Identifying sub-national disparities and determinants of under-five mortality in Kenya 1990-2020


  • Dr Emelda Okiro

    KEMRI-Wellcome Trust Research Programme

Project summary

The number of child deaths occurring between birth and age five has been declining. However, the slowest rates of decline have been in sub-Saharan Africa, with important differences between and within countries. It is important to understand regional differences in mortality risk and the levels of intervention coverage to facilitate better planning and resource allocation. In many African countries the estimates for child mortality are obtained from national household surveys that manage to generate estimates only for populations too large to really inform effective local planning or measure local progress. Information from smaller geographical units is essential and there are scientific methods that have been developed to do this using existing data.

This project aims to produce estimates of child mortality and determine the prevalence of risk factors at the county level (the new unit of health planning used by the Ministry of Health) at different time points.
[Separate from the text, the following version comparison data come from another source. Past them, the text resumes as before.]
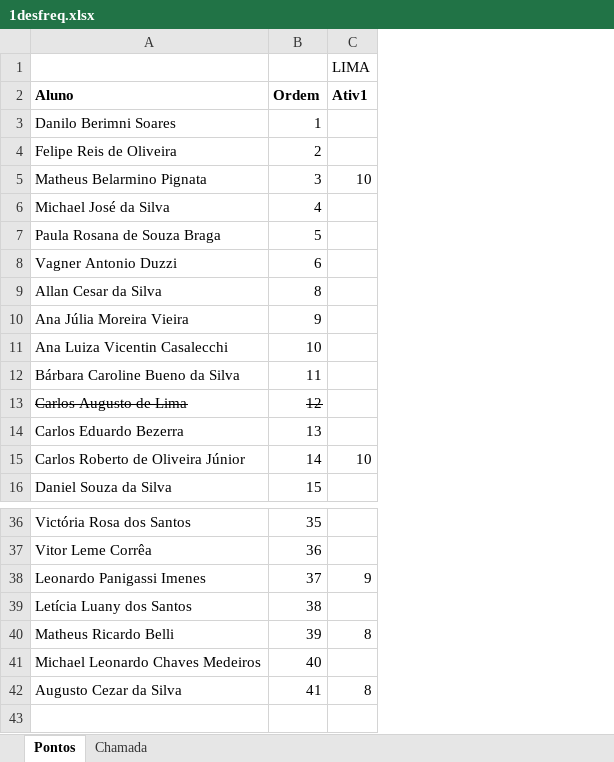
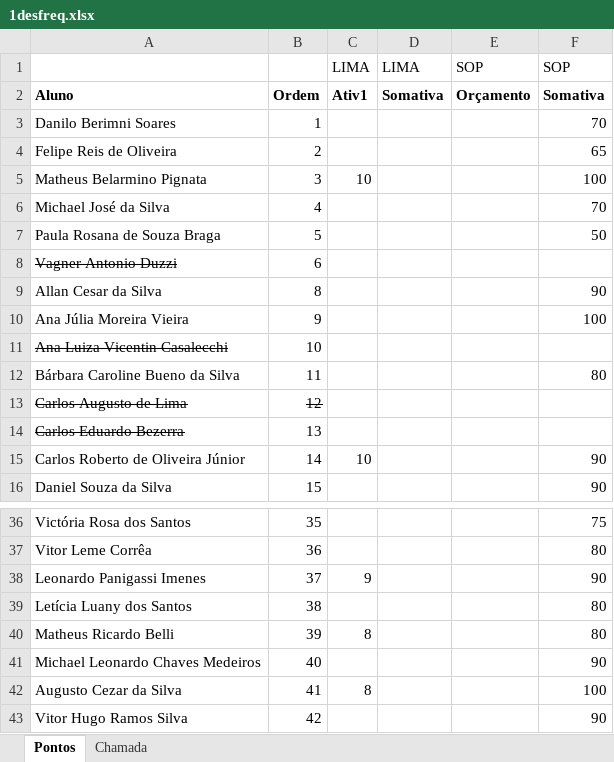
Before and after one commit to wellifabio/senai2021, an Excel workbook: 1des/1desfreq.xlsx, sheet Pontos, drawn as a sheet; only a part is shown, gaps mark what is left out; values as stored, in another font and other column widths than the file's, no borders; the diff names each change by its address in the sheet, - before the commit and + after, or states it on an @@ line.

```diff
--- a/1des/1desfreq.xlsx (sheet Pontos)
+++ b/1des/1desfreq.xlsx (sheet Pontos)
+column D, rows 1-2: LIMA | Somativa
+column E, rows 1-2: SOP | Orçamento
+column F, rows 1-16: SOP | Somativa | 70 | 65 | 100 | 70 | 50 |  | 90 | 100 |  | 80 |  |  | 90 | 90; rows 36-42: 75 | 80 | 90 | 80 | 80 | 90 | 100
-A8 strikethrough: off
+A8 strikethrough: on
-A11 strikethrough: off
+A11 strikethrough: on
-A14 strikethrough: off
+A14 strikethrough: on
+row 43: Vitor Hugo Ramos Silva | 42 |  |  |  | 90
```
Also changed, not shown: sheet Chamada, 3 other files.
Models will be developed to analyse the dynamics of interventions and risk factors, and their influences on reductions in child mortality at county-level using data from census and surveys.

The results of the study will be used to facilitate improved targeted disease control and effective resource allocation.

This grant was awarded under the scheme's previous name of Intermediate Fellowships in Public Health and Tropical Medicine.